Harris to present children's book about visiting nursing homes at signing Saturday
Chelsia Harris reads and signs book to dispel children's fear of nursing homes at Barnes & Noble March 2.
Anna Moseley |
Nursing homes can be unfamiliar, and even scary places, for anyone, but especially for children. One Lipscomb faculty member is hoping to change that perception in the next generation with her new children’s book, Hannah Visits Nana in the Nursing Home.
Chelsia Harris, associate director of nursing for degree development in the Lipscomb College of Pharmacy & Health Sciences's School of Nursing, will be at Barnes & Noble in Cool Springs for a reading and book signing of the book on Saturday, March 2, at noon.
Fueled by her own personal losses and life experiences in the health care system, Harris dedicated years of academic research to uncovering the challenges nurses face caring for patients and the consequences those challenges can have on patient care, especially for nurses working with the geriatric population.
Reflecting on her own family’s experience with loved ones who were living in long-term care facilities, Harris, who has a three-year-old of her own, was inspired to write a story focused on instilling compassion for the elderly into the heart of a child.
“I want kids to see the incredible value that the older adult population brings to this world,” said Harris. “They are so full of wisdom. Sometimes nursing homes can be scary and intimidating, but I hope this book dispels that myth, and encourages children to visit often.”
Hannah Visits Nana showcases both a heroic nurse who daily faces the trials of long-term care with a smile, providing the best possible care for her patients, and the experience of a child who realizes there is nothing to fear in the nursing home.
Hannah’s visit in the nursing home starts with a tour from Nurse Faith. She meets some friendly patients and learns the meaning of compassion along the tour.
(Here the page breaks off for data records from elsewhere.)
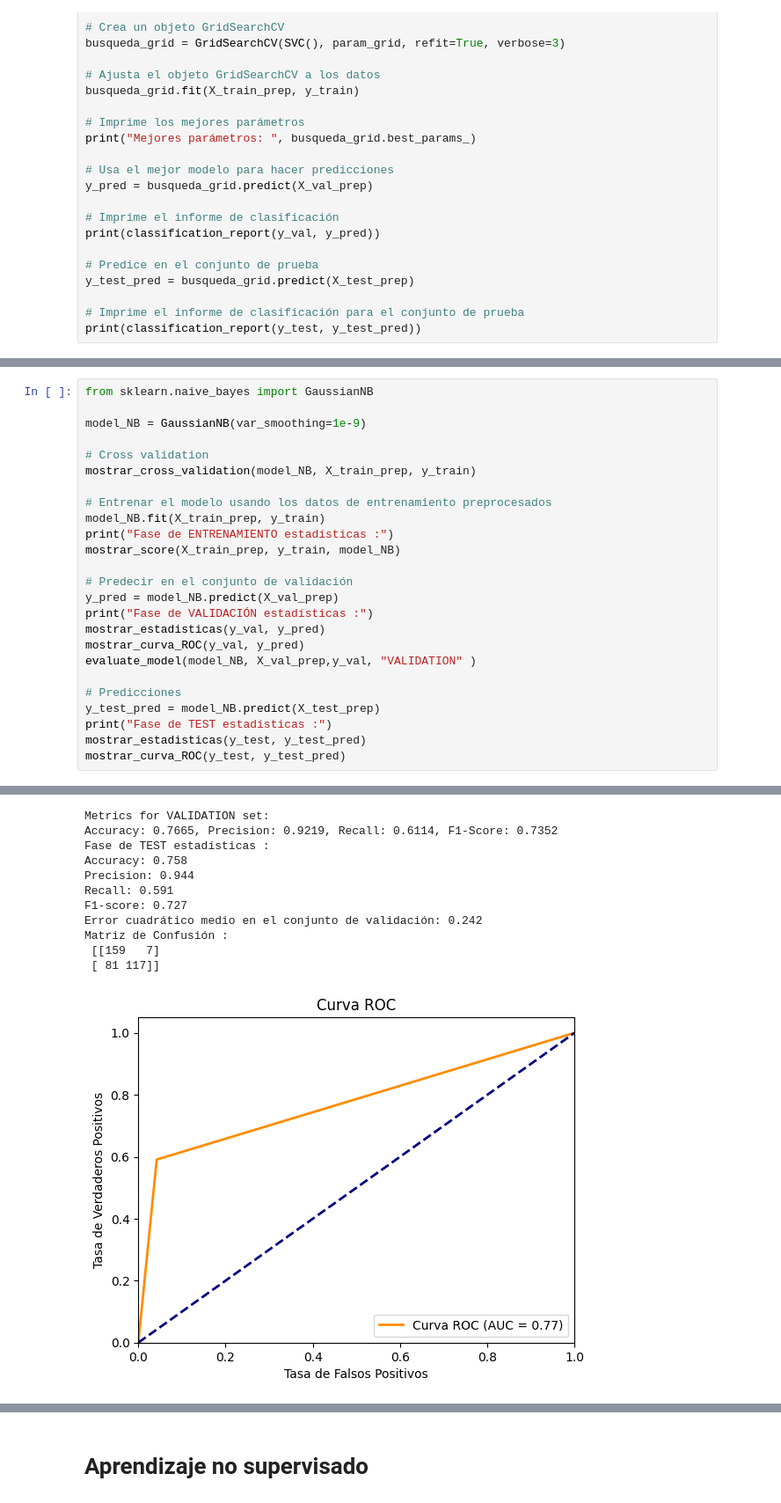
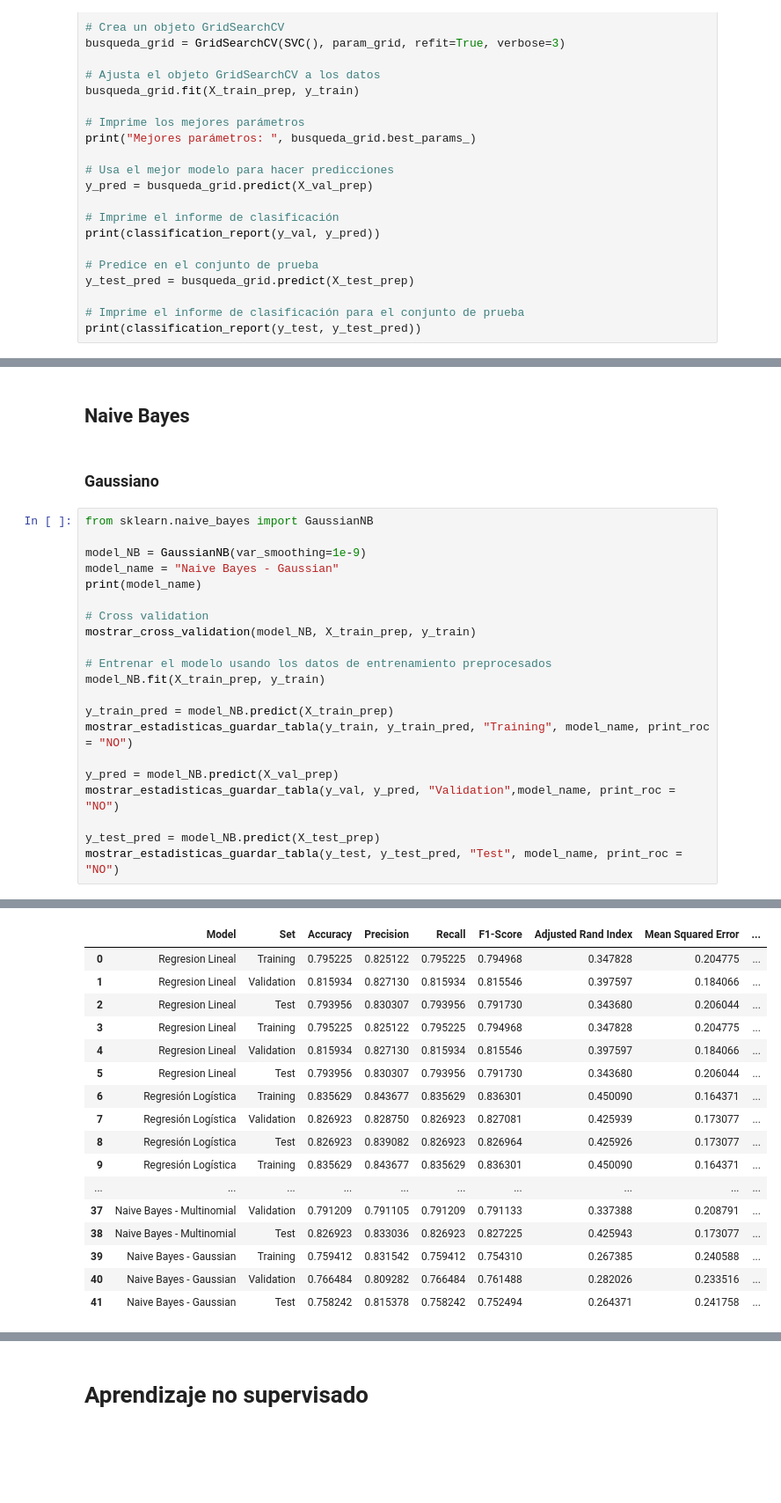
Before and after one commit to Lusku/kschool_master, a Jupyter notebook: TFM_Simple.ipynb, the cells around one changed output, grey strips where cells are left out. Shown at 88% size. Cells and saved outputs as stored; diff of their text form; blank space fills up the shorter version.

```diff
--- a/TFM_Simple.ipynb
+++ b/TFM_Simple.ipynb
@@ -783,26 +773,26 @@ print(classification_report(y_test, y_test_pred))
+# %% [markdown]
+## Naive Bayes
+# %% [markdown]
+### Gaussiano
 # %%
 from sklearn.naive_bayes import GaussianNB
 
 model_NB = GaussianNB(var_smoothing=1e-9)
+model_name = "Naive Bayes - Gaussian"
+print(model_name)
 
 # Cross validation
 mostrar_cross_validation(model_NB, X_train_prep, y_train)
 
 # Entrenar el modelo usando los datos de entrenamiento preprocesados
 model_NB.fit(X_train_prep, y_train)
-print("Fase de ENTRENAMIENTO estadísticas :")
-mostrar_score(X_train_prep, y_train, model_NB)
 
-# Predecir en el conjunto de validación
+y_train_pred = model_NB.predict(X_train_prep)
+mostrar_estadisticas_guardar_tabla(y_train, y_train_pred, "Training", model_name, print_roc = "NO")
+
 y_pred = model_NB.predict(X_val_prep)
-print("Fase de VALIDACIÓN estadísticas :")
-mostrar_estadisticas(y_val, y_pred)
-mostrar_curva_ROC(y_val, y_pred)
-evaluate_model(model_NB, X_val_prep,y_val, "VALIDATION" )
+mostrar_estadisticas_guardar_tabla(y_val, y_pred, "Validation",model_name, print_roc = "NO")
 
-# Predicciones
 y_test_pred = model_NB.predict(X_test_prep)
-print("Fase de TEST estadísticas :")
-mostrar_estadisticas(y_test, y_test_pred)
-mostrar_curva_ROC(y_test, y_test_pred)
+mostrar_estadisticas_guardar_tabla(y_test, y_test_pred, "Test", model_name, print_roc = "NO")
 # %% [output]
@@ -826,12 +816,17 @@ Matriz de Confusión :
-Metrics for VALIDATION set:
-Accuracy: 0.7665, Precision: 0.9219, Recall: 0.6114, F1-Score: 0.7352
-Fase de TEST estadísticas :
-Accuracy: 0.758
-Precision: 0.944
-Recall: 0.591
-F1-score: 0.727
-Error cuadrático medio en el conjunto de validación: 0.242
-Matriz de Confusión :
- [[159   7]
- [ 81 117]]
-[figure, removed]
+|  | Model | Set | Accuracy | Precision | Recall | F1-Score | Adjusted Rand Index | Mean Squared Error | ... |
+| 0 | Regresion Lineal | Training | 0.795225 | 0.825122 | 0.795225 | 0.794968 | 0.347828 | 0.204775 | ... |
+| 1 | Regresion Lineal | Validation | 0.815934 | 0.827130 | 0.815934 | 0.815546 | 0.397597 | 0.184066 | ... |
+| 2 | Regresion Lineal | Test | 0.793956 | 0.830307 | 0.793956 | 0.791730 | 0.343680 | 0.206044 | ... |
+| 3 | Regresion Lineal | Training | 0.795225 | 0.825122 | 0.795225 | 0.794968 | 0.347828 | 0.204775 | ... |
+| 4 | Regresion Lineal | Validation | 0.815934 | 0.827130 | 0.815934 | 0.815546 | 0.397597 | 0.184066 | ... |
+| 5 | Regresion Lineal | Test | 0.793956 | 0.830307 | 0.793956 | 0.791730 | 0.343680 | 0.206044 | ... |
+| 6 | Regresión Logística | Training | 0.835629 | 0.843677 | 0.835629 | 0.836301 | 0.450090 | 0.164371 | ... |
+| 7 | Regresión Logística | Validation | 0.826923 | 0.828750 | 0.826923 | 0.827081 | 0.425939 | 0.173077 | ... |
+| 8 | Regresión Logística | Test | 0.826923 | 0.839082 | 0.826923 | 0.826964 | 0.425926 | 0.173077 | ... |
+| 9 | Regresión Logística | Training | 0.835629 | 0.843677 | 0.835629 | 0.836301 | 0.450090 | 0.164371 | ... |
+| ... | ... | ... | ... | ... | ... | ... | ... | ... | ... |
+| 37 | Naive Bayes - Multinomial | Validation | 0.791209 | 0.791105 | 0.791209 | 0.791133 | 0.337388 | 0.208791 | ... |
+| 38 | Naive Bayes - Multinomial | Test | 0.826923 | 0.833036 | 0.826923 | 0.827225 | 0.425943 | 0.173077 | ... |
+| 39 | Naive Bayes - Gaussian | Training | 0.759412 | 0.831542 | 0.759412 | 0.754310 | 0.267385 | 0.240588 | ... |
+| 40 | Naive Bayes - Gaussian | Validation | 0.766484 | 0.809282 | 0.766484 | 0.761488 | 0.282026 | 0.233516 | ... |
+| 41 | Naive Bayes - Gaussian | Test | 0.758242 | 0.815378 | 0.758242 | 0.752494 | 0.264371 | 0.241758 | ... |
```
Also changed, not shown: parts of 17 cells of this notebook.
Hannah ends her tour by curling up in her Nana’s lap, recalling her day and reassuring her Nana she will be visiting often.
Harris said she felt called to become a nurse, even from a very young age, and that desire only grew after caring for her 80-year-old great aunt.
“She became very ill right after I was accepted to school and she went into the hospital,” said Harris. “I found that she didn’t receive the greatest quality care or the most compassionate care, so I really knew I was on the right path with nursing.”
As a researcher, Harris later studied the phenomenon of compassion fatigue, where nurses who are exposed to trauma and loss on a daily basis, begin to feel indifferent to these losses. She felt a calling to make this problem a major focus of her work.
After receiving her bachelor’s degree, Harris began her nursing career as a Registered Nurse in a small community hospital in Branson, Missouri.
She later earned her Master of Science in Nursing as a Family Nurse Practitioner from Vanderbilt University, and within a couple of years, began teaching at the College of the Ozarks, where she taught in their Bachelor of Science in Nursing program for 8 years.
During her tenure at College of the Ozarks, Harris suffered another personal loss when her own “Nana” died during her stay in a long-term care facility.
“I asked God what he wanted me to do about this loss, so instead of getting mad and angry, I channeled those feelings into wanting to be the change that is necessary in this profession,” said Harris. “I felt called to get my doctorate.”
During her doctoral program at Case Western Reserve University in Cleveland, Ohio, Harris performed original research in hopes of improving nursing home care.
“I told my professor I wanted to make sure every single resident of nursing homes and people in the hospital receive the quality of care that they deserve, at the hands of people who are compassionate, kind and loving,” said Harris. “I wanted to fix what is broken in nursing.”
Harris was a pioneer in exploring the concept of compassion fatigue among the nursing home nursing assistant population. Harris’ research also explored the relationship between compassion fatigue and daily spiritual experience of nursing assistants working in nursing homes.
The idea for Hannah Visits Nana came to Harris in 2014, as she was making her way to the airport to fly back to Ohio for her doctoral studies.
“I was driving down the road and the words just came to me,” she said. “The concept of helping little children to recognize the value of people who reside in nursing homes, to not be fearful of them, or the way they look, or the sights, sounds or smells and to make the nurse really compassionate and the hero in the book.”
Dedicated to her daughter Hanalee Faith, Hannah Visits Nana In the Nursing Home was published through Christian Faith Publishing Inc. in 2018 and is available for purchase at Barnes & Noble or online.